"Spectacular" is the word that springs to mind at the first glimpse of her (him? her? them? her?). Spectacular, as in drenched in spectacle, can't-take-your-eyes-off-this spectacle. It isn't so much the conveyance carrying this Hedwig in that dazzles (a scooter being hardly the stuff of vehicular grandeur, especially in Austin nowadays); it's the mien of this queerqueen – full-on Glamazon: a Texas sky-blue satin jacket accented with white stars and bedazzled cherry-red lapels and cuffs, the sleeves dripping with fringe like a curtain of extra-long Twizzlers going all the way to her knees; those knees and the long, lean legs they belong to sheathed in black fishnets that disappear in denim cutoffs up top and high-heeled lace-up boots down below. With pastel eye shadow that turns her peepers into twin robin's eggs and buttery tresses that could be melting down fresh corn on the cob, she's a vision of Texas excess – Cowboys Cheerleaders chic meets Best Little Whorehouse at Fashion Week. This is a persona fully and spectacularly formed.

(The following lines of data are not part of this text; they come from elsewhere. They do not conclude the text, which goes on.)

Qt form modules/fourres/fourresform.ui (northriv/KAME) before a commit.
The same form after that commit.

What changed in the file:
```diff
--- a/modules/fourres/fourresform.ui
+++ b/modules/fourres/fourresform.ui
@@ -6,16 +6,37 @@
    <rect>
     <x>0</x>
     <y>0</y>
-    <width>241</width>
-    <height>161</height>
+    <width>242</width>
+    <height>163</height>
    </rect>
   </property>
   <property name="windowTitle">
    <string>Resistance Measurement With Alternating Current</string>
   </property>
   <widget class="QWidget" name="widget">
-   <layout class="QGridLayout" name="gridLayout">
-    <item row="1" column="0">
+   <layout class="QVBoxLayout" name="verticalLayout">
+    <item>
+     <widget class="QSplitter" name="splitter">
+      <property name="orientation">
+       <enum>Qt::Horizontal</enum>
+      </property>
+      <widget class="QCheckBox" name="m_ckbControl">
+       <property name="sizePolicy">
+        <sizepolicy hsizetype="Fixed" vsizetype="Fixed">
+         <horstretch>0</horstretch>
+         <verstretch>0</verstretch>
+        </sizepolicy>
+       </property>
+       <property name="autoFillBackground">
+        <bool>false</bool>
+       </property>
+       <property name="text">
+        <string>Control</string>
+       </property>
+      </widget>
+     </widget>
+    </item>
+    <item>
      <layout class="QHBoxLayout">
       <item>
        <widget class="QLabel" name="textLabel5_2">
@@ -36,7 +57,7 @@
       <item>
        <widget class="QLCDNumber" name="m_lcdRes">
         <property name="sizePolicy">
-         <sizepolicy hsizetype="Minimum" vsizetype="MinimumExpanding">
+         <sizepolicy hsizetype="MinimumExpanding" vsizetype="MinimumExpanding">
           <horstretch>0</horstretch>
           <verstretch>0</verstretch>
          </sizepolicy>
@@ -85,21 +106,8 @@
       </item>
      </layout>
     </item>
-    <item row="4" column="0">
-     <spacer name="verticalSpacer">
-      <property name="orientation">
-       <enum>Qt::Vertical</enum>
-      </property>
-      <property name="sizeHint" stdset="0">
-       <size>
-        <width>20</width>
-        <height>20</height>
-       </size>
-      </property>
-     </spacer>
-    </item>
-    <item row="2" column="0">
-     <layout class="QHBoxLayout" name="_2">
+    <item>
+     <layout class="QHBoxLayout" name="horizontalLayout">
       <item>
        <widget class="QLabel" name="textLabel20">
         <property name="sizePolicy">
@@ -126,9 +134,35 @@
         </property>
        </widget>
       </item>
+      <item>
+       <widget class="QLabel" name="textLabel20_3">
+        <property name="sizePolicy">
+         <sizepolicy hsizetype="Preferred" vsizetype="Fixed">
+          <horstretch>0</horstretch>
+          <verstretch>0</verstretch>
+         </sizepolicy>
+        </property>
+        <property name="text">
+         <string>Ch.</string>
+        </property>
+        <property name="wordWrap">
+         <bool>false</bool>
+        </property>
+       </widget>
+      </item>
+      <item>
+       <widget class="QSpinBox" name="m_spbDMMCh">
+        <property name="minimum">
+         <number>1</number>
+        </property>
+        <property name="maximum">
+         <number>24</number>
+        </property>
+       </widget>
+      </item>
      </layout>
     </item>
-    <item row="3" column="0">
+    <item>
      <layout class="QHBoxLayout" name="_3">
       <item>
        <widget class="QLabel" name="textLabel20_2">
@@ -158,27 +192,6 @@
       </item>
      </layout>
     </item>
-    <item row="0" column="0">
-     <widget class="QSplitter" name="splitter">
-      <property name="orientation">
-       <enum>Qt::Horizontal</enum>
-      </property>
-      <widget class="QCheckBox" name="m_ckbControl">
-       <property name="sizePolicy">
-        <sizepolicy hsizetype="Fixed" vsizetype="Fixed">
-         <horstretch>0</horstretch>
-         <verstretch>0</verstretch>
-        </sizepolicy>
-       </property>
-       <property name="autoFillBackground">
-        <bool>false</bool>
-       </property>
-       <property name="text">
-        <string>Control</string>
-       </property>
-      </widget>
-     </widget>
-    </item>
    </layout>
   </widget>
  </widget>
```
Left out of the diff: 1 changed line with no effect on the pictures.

That feeling is only bolstered when this Hedwig speaks and sings, owing to the way Daniel Rowan owns the role in Zach Theatre's revival of Hedwig and the Angry Inch. The actor might have shot from the womb wearing this wig and fire-engine lipstick, and he never makes a false step in those stiletto shitkickers, even when punctuating a punch line with a swift shot of one leg up and to the side. The maneuver looks tricky, but just as Rowan makes every bit of his DragFab accoutrement seem part of his own daywear (or evening wear), every move is fully his – and hers.
That also goes for the pain Hedwig speaks of: as a lonely "girlyboy" growing up in East Berlin; as the young bride of a G.I., brought to the U.S. and then abandoned; as the jilted ex whose lover used the music they made to propel himself to stardom while ignoring her; as the victim of a sex change operation that went horribly awry, leaving a scarred mound of flesh between her legs – the infamous angry inch. Rowan conveys the hurt in the bitterness underlying Hedwig's jokes (customized for this show – gags about Austin, Zach, Trump); in the sorrow suffusing the telling of Hedwig's herstory; and in the fury of a punk eruption, with Rowan stripped of Serret Jensen's lush makeup and wigs and Michael McDonald's extravagant outfits, his entire body jerking as if out of his control.
In John Cameron Mitchell's script, Hedwig is trailing her rock star ex, Tommy Gnosis, on a concert tour, performing as near to him as she can. Here, Zach Producing Artistic Director Dave Steakley adapts the idea to have Tommy playing on Vic Mathias Shores, with Hedwig at Zach but forced to play on the set of its family-theatre production of Goodnight Moon. At first blush, the idea seems random and discordant with the musical's in-your-face adult content. But the personal journey that Hedwig shares – her lifelong "search for my other half" – begins in childhood, with innocence shattered. And with each story, each song, something goes away – part of the set, a costume piece – until all that's left is a stage door to leave through. It's as if Hedwig is finally bringing the painful search to an end, resolving her identity crisis by putting Hedwig and every bit of her artfully cast persona to bed. And it feels right.
Goodnight blue jacket
Goodnight yellow hair
And goodnight me.
Copyright © 2022 Austin Chronicle Corporation. All rights reserved.